Emily Booker | McGill University
Community: North Vancouver, BC
Initiative: Girl Group to Empower Youth

I really appreciated spending a week deep-diving into what it means to take an asset-based approach with your community – what community development looks like when you’re focusing on strengths versus deficits. They are ideas that I think I’ve been engaging with or mulling around in my head previously, but knowing the core principles is going to be really helpful in being more intentional with it in my project in the future.

Emily Booker

Creating space for youth-led community change

Emily Booker wants to facilitate change in her community of North Vancouver, Canada, by creating space for youth to lead its direction.

“There’s a perception in the community that we don’t have certain issues here.”
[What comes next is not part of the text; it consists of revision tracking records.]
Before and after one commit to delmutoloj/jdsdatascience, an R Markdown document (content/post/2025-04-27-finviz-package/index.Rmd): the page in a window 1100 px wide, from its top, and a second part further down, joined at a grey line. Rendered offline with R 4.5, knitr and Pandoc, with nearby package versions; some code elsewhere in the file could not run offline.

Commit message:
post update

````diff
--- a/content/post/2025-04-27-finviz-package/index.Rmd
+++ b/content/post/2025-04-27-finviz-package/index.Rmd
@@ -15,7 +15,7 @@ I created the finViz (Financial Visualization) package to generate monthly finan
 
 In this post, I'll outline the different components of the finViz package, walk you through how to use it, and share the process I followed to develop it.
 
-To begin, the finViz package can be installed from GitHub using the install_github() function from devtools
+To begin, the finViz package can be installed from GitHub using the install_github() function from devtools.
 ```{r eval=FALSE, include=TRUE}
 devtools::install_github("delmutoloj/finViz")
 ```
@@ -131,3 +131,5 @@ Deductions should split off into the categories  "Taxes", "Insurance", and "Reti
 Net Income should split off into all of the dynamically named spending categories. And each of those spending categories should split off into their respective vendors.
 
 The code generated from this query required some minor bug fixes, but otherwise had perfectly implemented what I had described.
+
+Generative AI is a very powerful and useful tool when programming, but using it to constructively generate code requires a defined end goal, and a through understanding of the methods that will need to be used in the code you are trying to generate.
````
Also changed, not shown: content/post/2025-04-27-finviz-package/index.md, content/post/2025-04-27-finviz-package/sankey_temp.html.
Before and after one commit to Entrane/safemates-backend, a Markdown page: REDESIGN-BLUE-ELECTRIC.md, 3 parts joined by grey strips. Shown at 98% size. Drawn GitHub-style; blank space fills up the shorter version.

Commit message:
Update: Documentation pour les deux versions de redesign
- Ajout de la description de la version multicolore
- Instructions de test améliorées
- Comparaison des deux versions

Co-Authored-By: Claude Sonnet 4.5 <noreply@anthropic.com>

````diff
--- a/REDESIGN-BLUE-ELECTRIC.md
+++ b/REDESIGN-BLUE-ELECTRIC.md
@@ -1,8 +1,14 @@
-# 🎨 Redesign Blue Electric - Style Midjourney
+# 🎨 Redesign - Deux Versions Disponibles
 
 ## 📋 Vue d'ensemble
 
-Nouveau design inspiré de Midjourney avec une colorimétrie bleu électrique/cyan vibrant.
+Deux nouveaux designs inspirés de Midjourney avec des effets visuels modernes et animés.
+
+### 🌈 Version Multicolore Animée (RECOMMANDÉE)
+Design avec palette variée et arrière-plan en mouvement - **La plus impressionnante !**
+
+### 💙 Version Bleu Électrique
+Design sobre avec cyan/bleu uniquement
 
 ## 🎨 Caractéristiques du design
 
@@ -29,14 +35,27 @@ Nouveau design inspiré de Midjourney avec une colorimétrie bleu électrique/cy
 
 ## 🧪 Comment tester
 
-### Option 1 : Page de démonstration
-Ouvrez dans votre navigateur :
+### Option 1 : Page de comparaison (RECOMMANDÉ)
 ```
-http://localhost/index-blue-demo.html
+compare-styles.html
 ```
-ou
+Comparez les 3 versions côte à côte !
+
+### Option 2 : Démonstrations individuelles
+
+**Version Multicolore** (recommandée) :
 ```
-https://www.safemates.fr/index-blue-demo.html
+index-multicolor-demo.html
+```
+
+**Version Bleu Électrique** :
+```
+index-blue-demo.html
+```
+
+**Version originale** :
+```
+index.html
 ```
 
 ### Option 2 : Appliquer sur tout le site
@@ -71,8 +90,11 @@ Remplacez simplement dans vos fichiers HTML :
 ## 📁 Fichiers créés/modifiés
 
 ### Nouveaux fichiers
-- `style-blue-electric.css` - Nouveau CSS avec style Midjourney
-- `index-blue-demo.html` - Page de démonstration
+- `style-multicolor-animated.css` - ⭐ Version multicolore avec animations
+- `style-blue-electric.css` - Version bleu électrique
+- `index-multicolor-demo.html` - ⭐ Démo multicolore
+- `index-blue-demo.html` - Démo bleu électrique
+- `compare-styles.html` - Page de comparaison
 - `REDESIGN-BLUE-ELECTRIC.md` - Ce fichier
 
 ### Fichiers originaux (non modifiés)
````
While working as a research assistant during her studies at McGill University, Emily was involved in a project called More than Words – working alongside Indigenous girls in Eskasoni (Nova Scotia), Rankin Inlet (Nunavut), and Treaty 6 Territory (Saskatchewan and Alberta) through “girl groups”. Her research supervisor suggested she adapt the project’s core principles for an initiative in her own community and apply for the Pathy Foundation Fellowship.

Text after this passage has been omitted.